[Opening RECORDS SHOWN section]
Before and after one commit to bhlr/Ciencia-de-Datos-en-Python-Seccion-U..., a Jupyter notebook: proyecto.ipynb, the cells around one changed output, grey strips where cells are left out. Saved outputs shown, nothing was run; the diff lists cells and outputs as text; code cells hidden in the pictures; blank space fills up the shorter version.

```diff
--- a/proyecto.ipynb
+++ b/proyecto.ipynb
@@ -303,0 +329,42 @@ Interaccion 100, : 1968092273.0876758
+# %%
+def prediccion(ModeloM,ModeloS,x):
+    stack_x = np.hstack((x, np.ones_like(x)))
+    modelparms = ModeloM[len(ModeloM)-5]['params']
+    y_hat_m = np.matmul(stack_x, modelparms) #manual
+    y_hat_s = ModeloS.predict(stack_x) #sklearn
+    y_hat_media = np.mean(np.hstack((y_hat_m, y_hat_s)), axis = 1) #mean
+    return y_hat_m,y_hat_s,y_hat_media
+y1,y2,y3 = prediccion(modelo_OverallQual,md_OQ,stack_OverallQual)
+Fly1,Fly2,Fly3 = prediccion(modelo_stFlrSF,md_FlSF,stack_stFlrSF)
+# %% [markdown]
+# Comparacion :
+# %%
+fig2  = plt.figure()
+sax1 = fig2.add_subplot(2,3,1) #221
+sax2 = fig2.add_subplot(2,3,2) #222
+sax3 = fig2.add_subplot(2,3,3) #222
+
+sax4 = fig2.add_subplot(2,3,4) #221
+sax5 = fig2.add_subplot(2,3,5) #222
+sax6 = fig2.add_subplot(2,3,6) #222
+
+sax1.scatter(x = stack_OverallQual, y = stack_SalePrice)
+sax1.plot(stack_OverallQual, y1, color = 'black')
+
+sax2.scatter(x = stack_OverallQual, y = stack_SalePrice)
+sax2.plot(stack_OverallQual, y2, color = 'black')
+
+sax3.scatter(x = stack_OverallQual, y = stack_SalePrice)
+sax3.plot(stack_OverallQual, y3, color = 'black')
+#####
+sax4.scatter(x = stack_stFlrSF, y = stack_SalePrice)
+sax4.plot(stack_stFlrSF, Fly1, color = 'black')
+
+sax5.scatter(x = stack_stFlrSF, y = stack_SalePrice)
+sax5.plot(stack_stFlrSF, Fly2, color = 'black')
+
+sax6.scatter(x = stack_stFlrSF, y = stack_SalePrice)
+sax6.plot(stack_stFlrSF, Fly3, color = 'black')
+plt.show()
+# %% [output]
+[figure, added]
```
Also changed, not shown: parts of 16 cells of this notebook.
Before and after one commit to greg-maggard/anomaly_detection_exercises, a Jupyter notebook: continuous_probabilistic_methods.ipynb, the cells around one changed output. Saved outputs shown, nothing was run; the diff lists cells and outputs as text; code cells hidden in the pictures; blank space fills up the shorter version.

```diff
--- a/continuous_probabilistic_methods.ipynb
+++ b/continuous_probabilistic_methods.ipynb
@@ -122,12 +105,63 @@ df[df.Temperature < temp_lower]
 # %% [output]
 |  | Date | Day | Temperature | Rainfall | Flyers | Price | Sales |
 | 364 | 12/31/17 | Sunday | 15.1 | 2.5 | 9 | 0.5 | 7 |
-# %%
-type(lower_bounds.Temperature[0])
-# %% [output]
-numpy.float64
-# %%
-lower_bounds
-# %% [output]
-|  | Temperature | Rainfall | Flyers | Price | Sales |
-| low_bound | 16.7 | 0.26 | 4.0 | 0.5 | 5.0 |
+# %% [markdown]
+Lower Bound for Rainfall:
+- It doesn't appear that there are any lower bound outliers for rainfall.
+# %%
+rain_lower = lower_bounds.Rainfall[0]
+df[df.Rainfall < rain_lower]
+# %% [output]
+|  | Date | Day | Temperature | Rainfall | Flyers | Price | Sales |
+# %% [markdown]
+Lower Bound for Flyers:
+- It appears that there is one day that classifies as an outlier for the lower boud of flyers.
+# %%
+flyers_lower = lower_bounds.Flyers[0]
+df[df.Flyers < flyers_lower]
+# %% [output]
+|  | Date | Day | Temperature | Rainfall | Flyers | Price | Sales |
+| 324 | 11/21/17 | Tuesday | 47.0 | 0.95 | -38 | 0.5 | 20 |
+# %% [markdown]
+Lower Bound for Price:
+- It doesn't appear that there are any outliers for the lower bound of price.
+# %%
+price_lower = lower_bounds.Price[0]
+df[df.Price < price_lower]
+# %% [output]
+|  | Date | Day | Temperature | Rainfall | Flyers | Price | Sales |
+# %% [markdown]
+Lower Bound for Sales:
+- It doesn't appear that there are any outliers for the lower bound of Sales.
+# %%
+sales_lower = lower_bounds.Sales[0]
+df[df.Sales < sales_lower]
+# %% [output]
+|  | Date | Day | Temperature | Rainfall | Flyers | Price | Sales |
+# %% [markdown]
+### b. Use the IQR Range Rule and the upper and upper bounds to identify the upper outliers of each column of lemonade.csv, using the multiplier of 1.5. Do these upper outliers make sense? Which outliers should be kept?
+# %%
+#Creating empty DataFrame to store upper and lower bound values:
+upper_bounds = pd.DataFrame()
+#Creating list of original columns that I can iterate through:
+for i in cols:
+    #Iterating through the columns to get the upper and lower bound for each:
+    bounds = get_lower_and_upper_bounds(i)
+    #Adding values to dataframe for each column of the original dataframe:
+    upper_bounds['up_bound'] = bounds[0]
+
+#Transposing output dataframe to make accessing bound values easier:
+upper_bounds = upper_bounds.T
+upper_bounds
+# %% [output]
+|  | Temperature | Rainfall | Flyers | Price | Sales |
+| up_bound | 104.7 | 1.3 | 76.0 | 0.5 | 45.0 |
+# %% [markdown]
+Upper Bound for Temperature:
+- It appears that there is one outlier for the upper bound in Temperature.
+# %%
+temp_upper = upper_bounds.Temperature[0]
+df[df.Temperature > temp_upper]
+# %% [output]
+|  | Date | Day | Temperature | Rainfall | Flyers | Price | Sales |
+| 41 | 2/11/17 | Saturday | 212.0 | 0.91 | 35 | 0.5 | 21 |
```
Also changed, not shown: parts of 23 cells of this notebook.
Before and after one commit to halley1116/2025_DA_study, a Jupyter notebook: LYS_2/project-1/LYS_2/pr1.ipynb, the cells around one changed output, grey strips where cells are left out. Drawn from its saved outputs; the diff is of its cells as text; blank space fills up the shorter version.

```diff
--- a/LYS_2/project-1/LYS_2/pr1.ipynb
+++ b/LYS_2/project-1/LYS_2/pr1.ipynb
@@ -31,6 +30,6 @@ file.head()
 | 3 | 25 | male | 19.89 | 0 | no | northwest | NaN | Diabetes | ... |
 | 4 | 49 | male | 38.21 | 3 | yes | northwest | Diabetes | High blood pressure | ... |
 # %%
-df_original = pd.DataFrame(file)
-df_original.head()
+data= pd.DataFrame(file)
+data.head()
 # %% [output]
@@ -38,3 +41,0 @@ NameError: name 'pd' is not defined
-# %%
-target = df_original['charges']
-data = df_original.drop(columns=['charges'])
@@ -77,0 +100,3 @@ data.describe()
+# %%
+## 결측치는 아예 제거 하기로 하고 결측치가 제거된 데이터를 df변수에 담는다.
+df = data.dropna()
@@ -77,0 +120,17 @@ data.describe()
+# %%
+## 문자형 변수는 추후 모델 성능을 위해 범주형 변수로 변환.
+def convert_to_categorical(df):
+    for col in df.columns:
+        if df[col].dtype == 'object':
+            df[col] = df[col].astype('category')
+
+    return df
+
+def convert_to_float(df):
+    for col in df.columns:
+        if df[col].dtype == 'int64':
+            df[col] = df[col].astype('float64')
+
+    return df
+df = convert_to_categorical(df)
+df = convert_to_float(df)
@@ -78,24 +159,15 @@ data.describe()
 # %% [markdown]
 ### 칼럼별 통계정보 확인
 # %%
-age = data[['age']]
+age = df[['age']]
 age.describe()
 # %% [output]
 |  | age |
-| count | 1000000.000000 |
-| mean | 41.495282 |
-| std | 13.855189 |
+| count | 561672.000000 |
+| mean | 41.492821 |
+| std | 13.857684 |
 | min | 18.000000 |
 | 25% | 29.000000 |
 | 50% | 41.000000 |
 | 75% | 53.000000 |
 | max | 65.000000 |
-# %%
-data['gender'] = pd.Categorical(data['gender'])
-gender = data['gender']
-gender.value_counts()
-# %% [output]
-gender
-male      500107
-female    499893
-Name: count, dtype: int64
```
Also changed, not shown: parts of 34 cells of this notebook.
[Closing RECORDS SHOWN section]
## TASK GOAL
Lines with the word "describe": report how many there are in the entries, as a bare number.

## TASK SOLUTION
4